(DATA EXCERPTS Opens)
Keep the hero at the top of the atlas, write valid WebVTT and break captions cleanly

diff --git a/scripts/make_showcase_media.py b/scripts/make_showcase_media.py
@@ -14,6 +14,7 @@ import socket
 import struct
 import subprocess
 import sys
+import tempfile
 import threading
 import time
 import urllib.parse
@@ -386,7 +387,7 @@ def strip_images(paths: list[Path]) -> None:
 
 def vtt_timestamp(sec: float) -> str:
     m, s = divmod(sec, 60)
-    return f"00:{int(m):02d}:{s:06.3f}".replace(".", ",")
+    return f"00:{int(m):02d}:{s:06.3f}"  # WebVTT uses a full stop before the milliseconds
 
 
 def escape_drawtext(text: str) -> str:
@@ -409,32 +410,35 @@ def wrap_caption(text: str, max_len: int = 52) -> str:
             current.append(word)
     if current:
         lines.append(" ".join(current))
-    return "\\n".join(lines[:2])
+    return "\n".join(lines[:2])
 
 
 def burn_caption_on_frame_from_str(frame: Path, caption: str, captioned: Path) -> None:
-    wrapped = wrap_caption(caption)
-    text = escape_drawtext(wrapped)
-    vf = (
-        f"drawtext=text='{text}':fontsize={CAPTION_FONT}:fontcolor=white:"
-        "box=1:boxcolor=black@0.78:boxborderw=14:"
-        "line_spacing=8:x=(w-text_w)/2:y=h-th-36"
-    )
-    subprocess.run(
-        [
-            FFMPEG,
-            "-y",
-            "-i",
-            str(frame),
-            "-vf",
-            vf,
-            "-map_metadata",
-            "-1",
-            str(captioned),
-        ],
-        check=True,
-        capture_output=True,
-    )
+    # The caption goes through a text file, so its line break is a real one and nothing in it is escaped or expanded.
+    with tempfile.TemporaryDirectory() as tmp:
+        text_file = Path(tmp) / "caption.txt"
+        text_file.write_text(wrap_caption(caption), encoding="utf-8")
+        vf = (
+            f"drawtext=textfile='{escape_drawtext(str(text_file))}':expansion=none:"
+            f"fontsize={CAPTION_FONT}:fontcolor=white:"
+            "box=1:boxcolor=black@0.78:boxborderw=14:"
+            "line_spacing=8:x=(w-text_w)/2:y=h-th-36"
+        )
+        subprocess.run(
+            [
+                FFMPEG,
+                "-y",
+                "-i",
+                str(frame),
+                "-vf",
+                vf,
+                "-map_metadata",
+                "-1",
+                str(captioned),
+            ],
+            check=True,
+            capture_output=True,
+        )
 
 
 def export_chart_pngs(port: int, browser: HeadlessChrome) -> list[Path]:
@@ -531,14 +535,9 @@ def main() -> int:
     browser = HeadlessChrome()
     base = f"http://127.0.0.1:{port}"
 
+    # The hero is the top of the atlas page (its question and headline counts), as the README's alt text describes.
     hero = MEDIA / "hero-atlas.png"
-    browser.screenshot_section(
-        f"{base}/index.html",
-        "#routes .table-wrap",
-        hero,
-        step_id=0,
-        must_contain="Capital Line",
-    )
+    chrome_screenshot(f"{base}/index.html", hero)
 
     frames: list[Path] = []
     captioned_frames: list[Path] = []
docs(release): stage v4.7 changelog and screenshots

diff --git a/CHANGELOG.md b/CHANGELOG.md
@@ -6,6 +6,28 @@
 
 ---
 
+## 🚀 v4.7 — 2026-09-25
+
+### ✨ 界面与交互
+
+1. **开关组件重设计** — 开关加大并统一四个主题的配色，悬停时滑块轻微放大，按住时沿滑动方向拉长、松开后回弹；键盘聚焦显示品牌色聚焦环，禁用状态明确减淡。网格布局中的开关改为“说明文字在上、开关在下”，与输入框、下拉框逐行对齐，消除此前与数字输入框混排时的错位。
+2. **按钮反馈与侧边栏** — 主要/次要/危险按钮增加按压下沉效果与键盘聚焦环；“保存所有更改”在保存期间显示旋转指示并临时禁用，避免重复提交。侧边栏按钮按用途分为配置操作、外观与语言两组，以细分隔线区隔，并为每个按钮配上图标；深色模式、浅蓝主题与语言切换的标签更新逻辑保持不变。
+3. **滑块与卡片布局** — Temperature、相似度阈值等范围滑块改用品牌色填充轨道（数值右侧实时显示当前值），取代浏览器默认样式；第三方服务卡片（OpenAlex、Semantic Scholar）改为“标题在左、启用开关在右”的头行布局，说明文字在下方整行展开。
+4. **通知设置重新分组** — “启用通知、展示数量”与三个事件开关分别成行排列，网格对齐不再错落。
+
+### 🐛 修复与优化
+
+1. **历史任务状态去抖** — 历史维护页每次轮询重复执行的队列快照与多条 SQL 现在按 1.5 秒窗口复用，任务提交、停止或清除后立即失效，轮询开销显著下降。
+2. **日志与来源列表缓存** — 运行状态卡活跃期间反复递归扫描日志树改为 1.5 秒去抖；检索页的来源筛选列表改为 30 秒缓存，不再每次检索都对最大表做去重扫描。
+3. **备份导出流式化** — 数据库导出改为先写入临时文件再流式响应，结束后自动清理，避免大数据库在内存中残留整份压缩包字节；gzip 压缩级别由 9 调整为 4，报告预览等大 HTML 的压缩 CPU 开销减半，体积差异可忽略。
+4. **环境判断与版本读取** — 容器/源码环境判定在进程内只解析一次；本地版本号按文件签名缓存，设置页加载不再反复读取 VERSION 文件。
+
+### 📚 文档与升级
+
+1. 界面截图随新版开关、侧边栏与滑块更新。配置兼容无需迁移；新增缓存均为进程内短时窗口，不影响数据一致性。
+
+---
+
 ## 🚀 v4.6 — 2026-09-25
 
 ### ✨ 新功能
(DATA EXCERPTS Closes)
Return, without any change, only the lines from the one containing "v4.7 — 2026-09-25" through the last line of the entries above.

§ SOLUTION
+## 🚀 v4.7 — 2026-09-25
+
+### ✨ 界面与交互
+
+1. **开关组件重设计** — 开关加大并统一四个主题的配色，悬停时滑块轻微放大，按住时沿滑动方向拉长、松开后回弹；键盘聚焦显示品牌色聚焦环，禁用状态明确减淡。网格布局中的开关改为“说明文字在上、开关在下”，与输入框、下拉框逐行对齐，消除此前与数字输入框混排时的错位。
+2. **按钮反馈与侧边栏** — 主要/次要/危险按钮增加按压下沉效果与键盘聚焦环；“保存所有更改”在保存期间显示旋转指示并临时禁用，避免重复提交。侧边栏按钮按用途分为配置操作、外观与语言两组，以细分隔线区隔，并为每个按钮配上图标；深色模式、浅蓝主题与语言切换的标签更新逻辑保持不变。
+3. **滑块与卡片布局** — Temperature、相似度阈值等范围滑块改用品牌色填充轨道（数值右侧实时显示当前值），取代浏览器默认样式；第三方服务卡片（OpenAlex、Semantic Scholar）改为“标题在左、启用开关在右”的头行布局，说明文字在下方整行展开。
+4. **通知设置重新分组** — “启用通知、展示数量”与三个事件开关分别成行排列，网格对齐不再错落。
+
+### 🐛 修复与优化
+
+1. **历史任务状态去抖** — 历史维护页每次轮询重复执行的队列快照与多条 SQL 现在按 1.5 秒窗口复用，任务提交、停止或清除后立即失效，轮询开销显著下降。
+2. **日志与来源列表缓存** — 运行状态卡活跃期间反复递归扫描日志树改为 1.5 秒去抖；检索页的来源筛选列表改为 30 秒缓存，不再每次检索都对最大表做去重扫描。
+3. **备份导出流式化** — 数据库导出改为先写入临时文件再流式响应，结束后自动清理，避免大数据库在内存中残留整份压缩包字节；gzip 压缩级别由 9 调整为 4，报告预览等大 HTML 的压缩 CPU 开销减半，体积差异可忽略。
+4. **环境判断与版本读取** — 容器/源码环境判定在进程内只解析一次；本地版本号按文件签名缓存，设置页加载不再反复读取 VERSION 文件。
+
+### 📚 文档与升级
+
+1. 界面截图随新版开关、侧边栏与滑块更新。配置兼容无需迁移；新增缓存均为进程内短时窗口，不影响数据一致性。
+
+---
+
 ## 🚀 v4.6 — 2026-09-25
 
 ### ✨ 新功能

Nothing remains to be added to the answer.